──────── INFORMATION SUPPLIED ────────

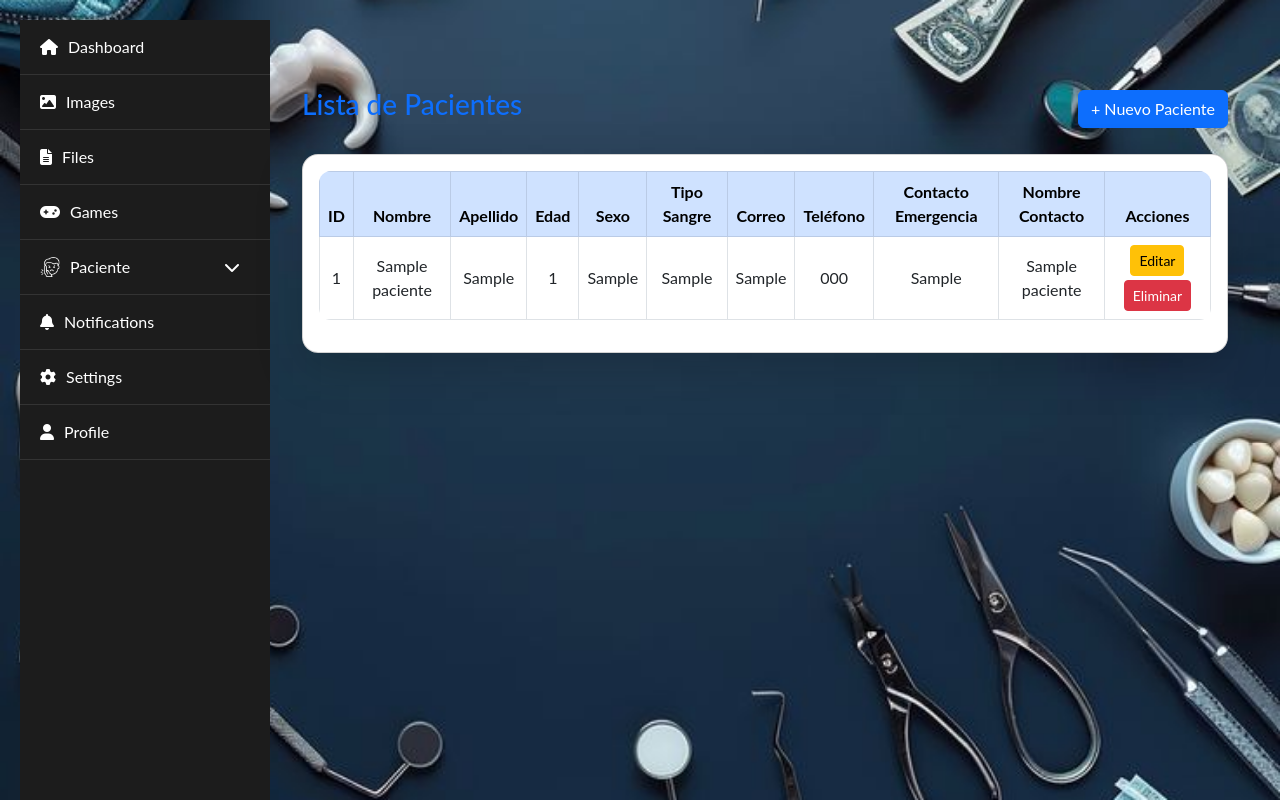
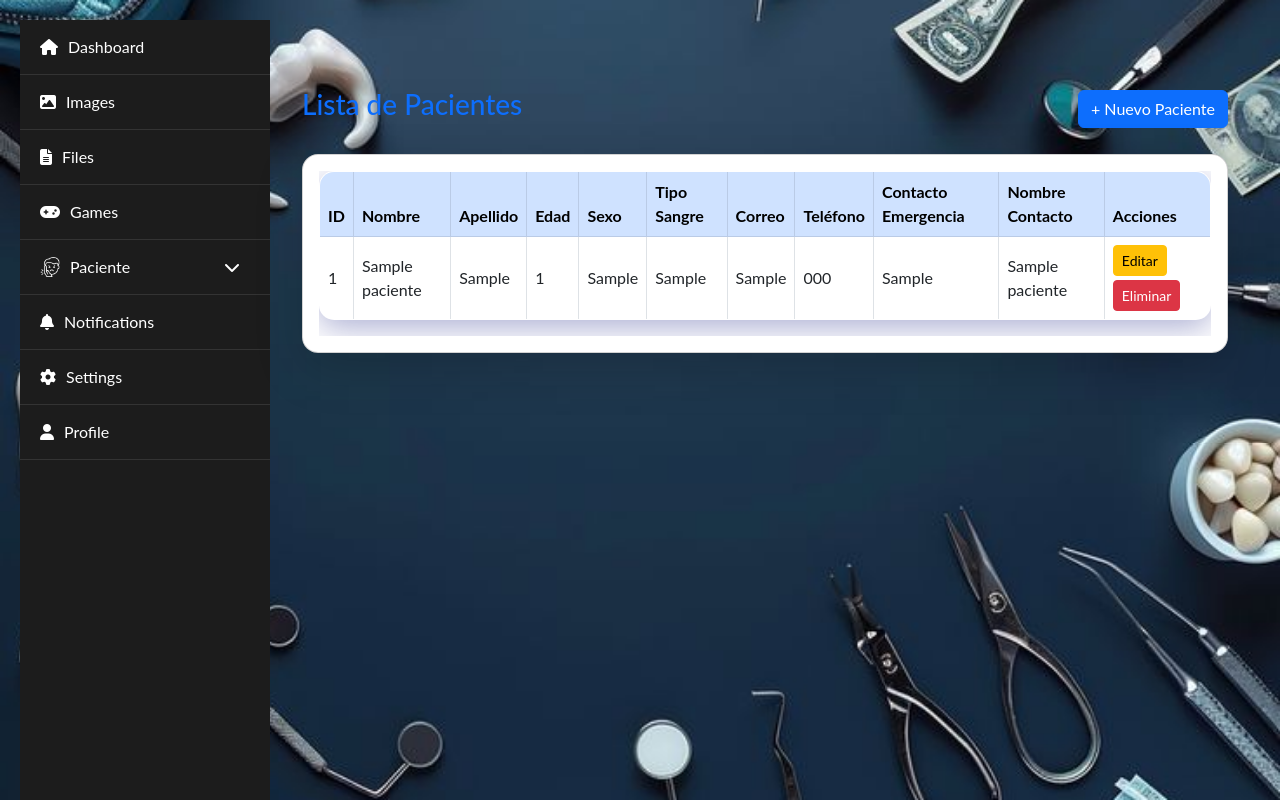
Before and after one commit to AlondraJVG/klinicstudiodental, a Flask app: page /pacientes in a window 1280 px wide. Run offline with Flask 3, Linux system fonts and the light colour scheme; tables that the repository leaves empty hold one stand-in row (values such as "Sample post").

Commit message:
estilos pacientes2

```diff
--- a/app/static/css/pacientes.css
+++ b/app/static/css/pacientes.css
@@ -27,7 +27,7 @@ body {
 	box-shadow: 0 8px 32px 0 rgba(31, 38, 135, 0.37);
 	backdrop-filter: blur(8px);
 	-webkit-backdrop-filter: blur(8px);
-	color: white;
+	color: rgba(255, 255, 255, 0.377);
 }
 
 table {
@@ -56,7 +56,28 @@ tbody tr:hover {
 	background-color: rgba(255, 255, 255, 0.2);
 	transition: 0.3s;
 }
+.transparente-tabla {
+    background-color: rgba(255, 255, 255, 0.1);
+    border-radius: 15px;
+    border: 1px solid rgba(255, 255, 255, 0.2);
+    box-shadow: 0 8px 32px 0 rgba(31, 38, 135, 0.37);
+    backdrop-filter: blur(8px);
+    -webkit-backdrop-filter: blur(8px);
+    color: rgba(255, 255, 255, 0.8);
+}
 
+.transparente-tabla th, .transparente-tabla td {
+    padding: 12px 15px;
+    text-align: left;
+}
+
+.transparente-tabla th {
+    background-color: rgba(255, 255, 255, 0.3);
+}
+
+.transparente-tabla td {
+    background-color: rgba(255, 255, 255, 0.1);
+}
 /* Responsive en móvil */
 @media (max-width: 768px) {
 	th, td {
--- a/app/templates/pacientes.html
+++ b/app/templates/pacientes.html
@@ -1,6 +1,7 @@
 {% extends "base.html" %}
 
 {% block content %}
+
 <img src="{{ url_for('static', filename='imagenes/fondo_login.jpg') }}" alt="Background" class="login--image">
 <div class="container-fluid mt-5">
     <div class="d-flex justify-content-between align-items-center mb-4">
@@ -26,7 +27,7 @@
         <div class="card-body">
             {% if pacientes %}
             <div class="table-responsive">
-                <table class="table table-bordered table-hover align-middle text-center">
+                <table class="table table-bordered table-hover align-middle text-center transparente-tabla">
                     <thead class="table-primary">
                         <tr>
                             <th>ID</th>
```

────────

REQUIREMENT = List all lines from the entries that include the word "class".

THE ANSWER =
 <img src="{{ url_for('static', filename='imagenes/fondo_login.jpg') }}" alt="Background" class="login--image">
 <div class="container-fluid mt-5">
     <div class="d-flex justify-content-between align-items-center mb-4">
         <div class="card-body">
             <div class="table-responsive">
-                <table class="table table-bordered table-hover align-middle text-center">
+                <table class="table table-bordered table-hover align-middle text-center transparente-tabla">
                     <thead class="table-primary">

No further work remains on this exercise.